Re: "Patriotism is in the eye of the beholder", Letters, July 28.
“Patriotism” is a subjective notion, as explained well by Robin Grant. However, that subjectivity extends beyond observers, to those who claim to be true patriots. It is this group who tend to cry loudest of their love for motherland.
Hitler is a great example of someone who used the word successfully. History tells us that the louder the cry, the less patriotic the person. Both red shirts and yellow shirts relied on this call to bring out supporters. They maintained that their actions were for the common good and that trespassing on others’ rights was justified for the sake of patriotism.
China’s Cultural Revolution and Cambodia’s Khmer Rouge are examples of why the word “patriotism” should be treated with the utmost caution.
Loving one’s country is natural. But when a person exploits the word “patriotism” to support private actions or arguments, then one can be assured that he or she has lost the rational and moral ground. Dr Puey Ungpakorn’s silence in the wake of the October 14, 1973 uprising speaks loudest of why we view him as a true patriot. Those countries who speak loudest of patriotism and of their flag are largely self-righteous and lack empathy.

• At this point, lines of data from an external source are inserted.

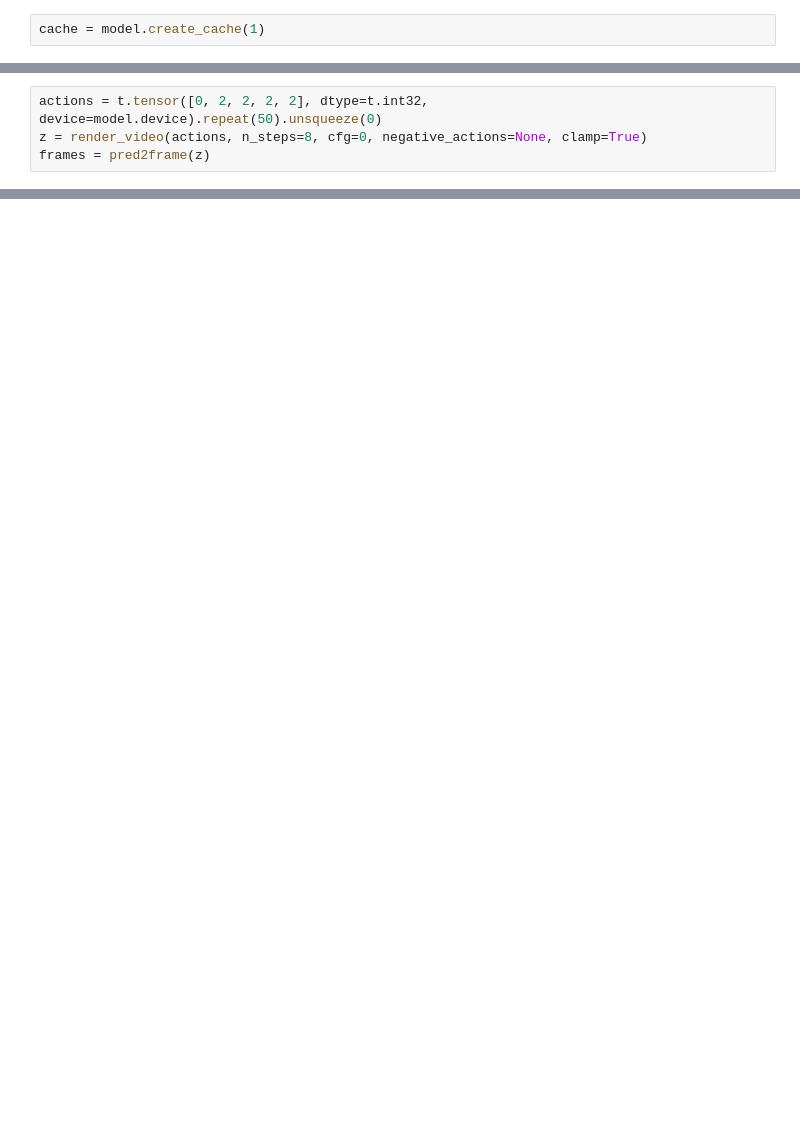
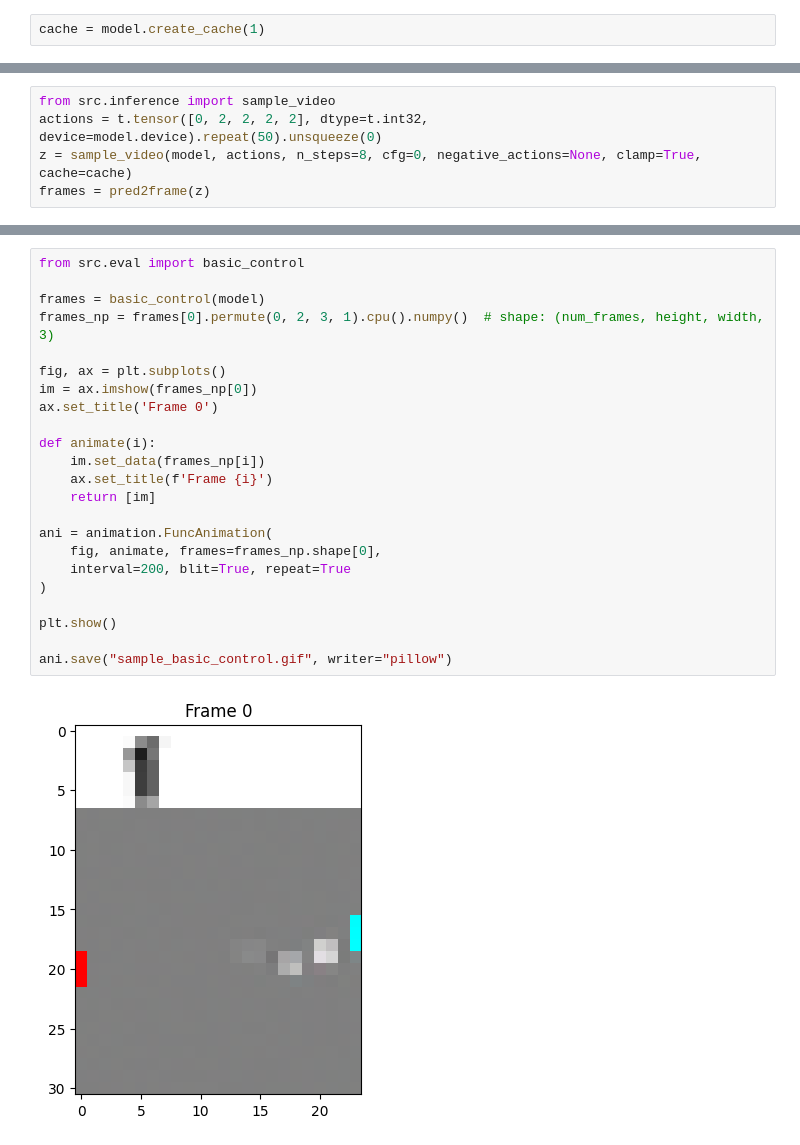
Before and after one commit to wendlerc/toy-wm, a Jupyter notebook: generate_with_cache.ipynb, the cells around one changed output, grey strips where cells are left out. Saved outputs shown, nothing was run; the diff lists cells and outputs as text; blank space fills up the shorter version.

Commit message:
basic control eval

```diff
--- a/generate_with_cache.ipynb
+++ b/generate_with_cache.ipynb
@@ -83,6 +100,7 @@ def render_video(actions, n_steps=4, cfg=0, negative_actions=None, clamp=True, c
 # %%
+from src.inference import sample_video
 actions = t.tensor([0, 2, 2, 2, 2], dtype=t.int32, device=model.device).repeat(50).unsqueeze(0)
-z = render_video(actions, n_steps=8, cfg=0, negative_actions=None, clamp=True)
+z = sample_video(model, actions, n_steps=8, cfg=0, negative_actions=None, clamp=True, cache=cache)
 frames = pred2frame(z)
 # %%
 import matplotlib.pyplot as plt
@@ -119,0 +140,25 @@ else:
+# %%
+from src.eval import basic_control
+
+frames = basic_control(model)
+frames_np = frames[0].permute(0, 2, 3, 1).cpu().numpy()  # shape: (num_frames, height, width, 3)
+
+fig, ax = plt.subplots()
+im = ax.imshow(frames_np[0])
+ax.set_title('Frame 0')
+
+def animate(i):
+    im.set_data(frames_np[i])
+    ax.set_title(f'Frame {i}')
+    return [im]
+
+ani = animation.FuncAnimation(
+    fig, animate, frames=frames_np.shape[0],
+    interval=200, blit=True, repeat=True
+)
+
+plt.show()
+
+ani.save("sample_basic_control.gif", writer="pillow")
+# %% [output]
+[figure, added]
```
Also changed, not shown: parts of 8 cells of this notebook, 6 other files.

How many lives have been lost around the world in the name of patriotism?